Nestle is challenging Batchelors' dominance of the pasta snack
category with a £4 million relaunch campaign for its Snack Stop
McCann-Erickson has developed an integrated campaign, climaxing in a TV
spot breaking next week, which uses the former strongman Geoff Capes in
a tongue-in-cheek attack on the idea of instant snacks. Capes fronts a
campaign calling on the British public to save the traditional takeaway
from the threat posed by potted snacks such as Snack Stop.
A 60-second TV spot, which breaks on a satellite schedule on 1
September, opens with Capes addressing the viewer from across the
counter of a typical East End chippie.
After introducing himself as "Geoff Capes, former athlete and
strongman", he talks, in hushed serious tones, of a tragedy being played
out on the high street. The introduction of nutritious pasta snacks
means that "the chips could be down for the traditional takeaway".
Marching past curry houses, kebab shops and Chinese takeaways, Capes
soliloquises on the cultural loss that this would represent.
The ad includes a campaign song "Don't Take Away my Takeaway", and a
slogan: "snack off Snack Stop!", which is emblazoned on the side of an
ice-cream van. The advertisement closes with a link to the campaign
website, www.saveourtakeaways.com, which has been developed by KLP Euro
Capes has spent the last month drumming up awareness of an undisclosed
threat to UK takeaways through a spoof campaign involving appearances in
The Sun, The Mirror, Loaded, Radio 5 Live and Radio 4. In addition
23,000 support packs including in-store posters have been sent to
takeaways around the country. Additional print and poster ads will break
alongside the TV spot this week.
"We wanted to create an event rather than a campaign," the
McCann-Erickson creative director, Luke White said. "We don't know what
the backlash will be when media people find they've been duped but we
hope it'll add to the exposure."
Batchelors has pushed the boundaries for risque advertising in the
category, most noticeably with the toilet-themed ad for the Super Noodle
Vindaloo brand, which broke in June.

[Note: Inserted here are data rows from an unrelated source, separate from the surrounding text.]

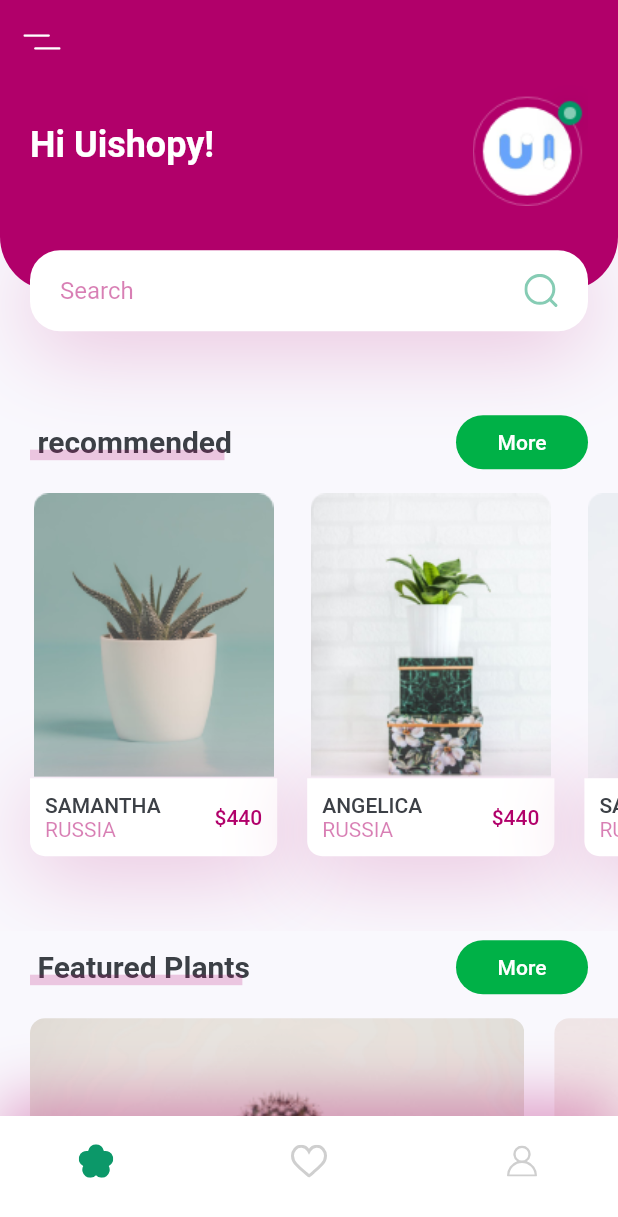
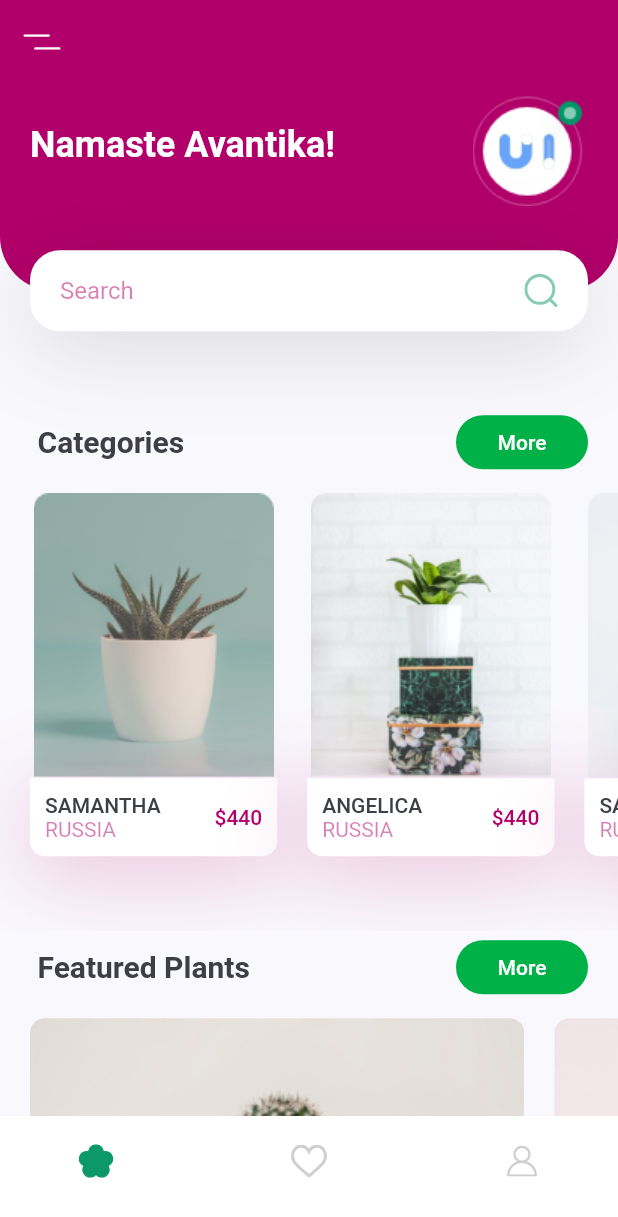
Before and after one commit to Karanjot-singh/ApnaVendor, a Flutter app: the screen it shows after launch, on a phone screen of 412 x 824 dp. Shown: the top 1217 px of the screen. Run offline on Flutter 3.47's test engine with Material 2 defaults, Android fonts, the phone set to English and light mode, and no system bars; our stand-ins replace flutter_svg.

Commit message:
minor edits

```diff
--- a/lib/components/my_bottom_nav_bar.dart
+++ b/lib/components/my_bottom_nav_bar.dart
@@ -18,13 +18,14 @@ class MyBottomNavBar extends StatelessWidget {
       ),
       height: 80,
       decoration: BoxDecoration(
+
         color: Colors.white,
         boxShadow: [
-          BoxShadow(
-            offset: Offset(0, -10),
-            blurRadius: 35,
-            color: kPrimaryColor.withOpacity(0.38),
-          ),
+          // BoxShadow(
+          //   offset: Offset(0, -10),
+          //   blurRadius: 35,
+          //   color: kPrimaryColor.withOpacity(0.38),
+          // ),
         ],
       ),
       child: Row(
--- a/lib/screens/home/components/body.dart
+++ b/lib/screens/home/components/body.dart
@@ -17,7 +17,7 @@ class Body extends StatelessWidget {
         crossAxisAlignment: CrossAxisAlignment.start,
         children: <Widget>[
           HeaderWithSearchBox(size: size),
-          TitleWithMoreBtn(title: "recommended", press: () {}),
+          TitleWithMoreBtn(title: "Categories", press: () {}),
           recommendsPlants(),
           TitleWithMoreBtn(title: "Featured Plants", press: () {}),
           FeaturedPlants(),
--- a/lib/screens/home/components/header_with_searchbox.dart
+++ b/lib/screens/home/components/header_with_searchbox.dart
@@ -36,7 +36,7 @@ class HeaderWithSearchBox extends StatelessWidget {
             child: Row(
               children: <Widget>[
                 Text(
-                  'Hi Uishopy!',
+                  'Namaste Avantika!',
                   style: Theme.of(context).textTheme.headline5.copyWith(
                       color: Colors.white, fontWeight: FontWeight.bold),
                 ),
@@ -61,7 +61,7 @@ class HeaderWithSearchBox extends StatelessWidget {
                   BoxShadow(
                     offset: Offset(0, 10),
                     blurRadius: 50,
-                    color: kPrimaryColor.withOpacity(0.23),
+                    color: Colors.black.withOpacity(0.13),
                   ),
                 ],
               ),
--- a/lib/screens/home/components/title_with_more_bbtn.dart
+++ b/lib/screens/home/components/title_with_more_bbtn.dart
@@ -57,16 +57,16 @@ class TitleWithCustomUnderline extends StatelessWidget {
               style: TextStyle(fontSize: 20, fontWeight: FontWeight.bold),
             ),
           ),
-          Positioned(
-            bottom: 0,
-            left: 0,
-            right: 0,
-            child: Container(
-              margin: EdgeInsets.only(right: kDefaultPadding / 4),
-              height: 7,
-              color: kPrimaryColor.withOpacity(0.2),
-            ),
-          )
+          // Positioned(
+          //   bottom: 0,
+          //   left: 0,
+          //   right: 0,
+          //   child: Container(
+          //     margin: EdgeInsets.only(right: kDefaultPadding / 4),
+          //     height: 7,
+          //     color: kPrimaryColor.withOpacity(0.2),
+          //   ),
+          // )
         ],
       ),
     );
```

Batchelors this year upped its spend on SuperNoodles to £5.2
million as it aims to defend its leadership of the sector. The brand
currently has a 66.7 per cent share of the £35.4 million savoury
"It's aimed at people who have just left home and are cooking for
themselves but can't be bothered to do it," White said of the Snack Stop
"It's providing an alternative to popping into the chippie on your way
The Snack Stop ads were written by Rick Chant and Barney Hobson and
directed by Steve Bendelack. The production company was Baby. Media
planning and buying was by Universal McCann.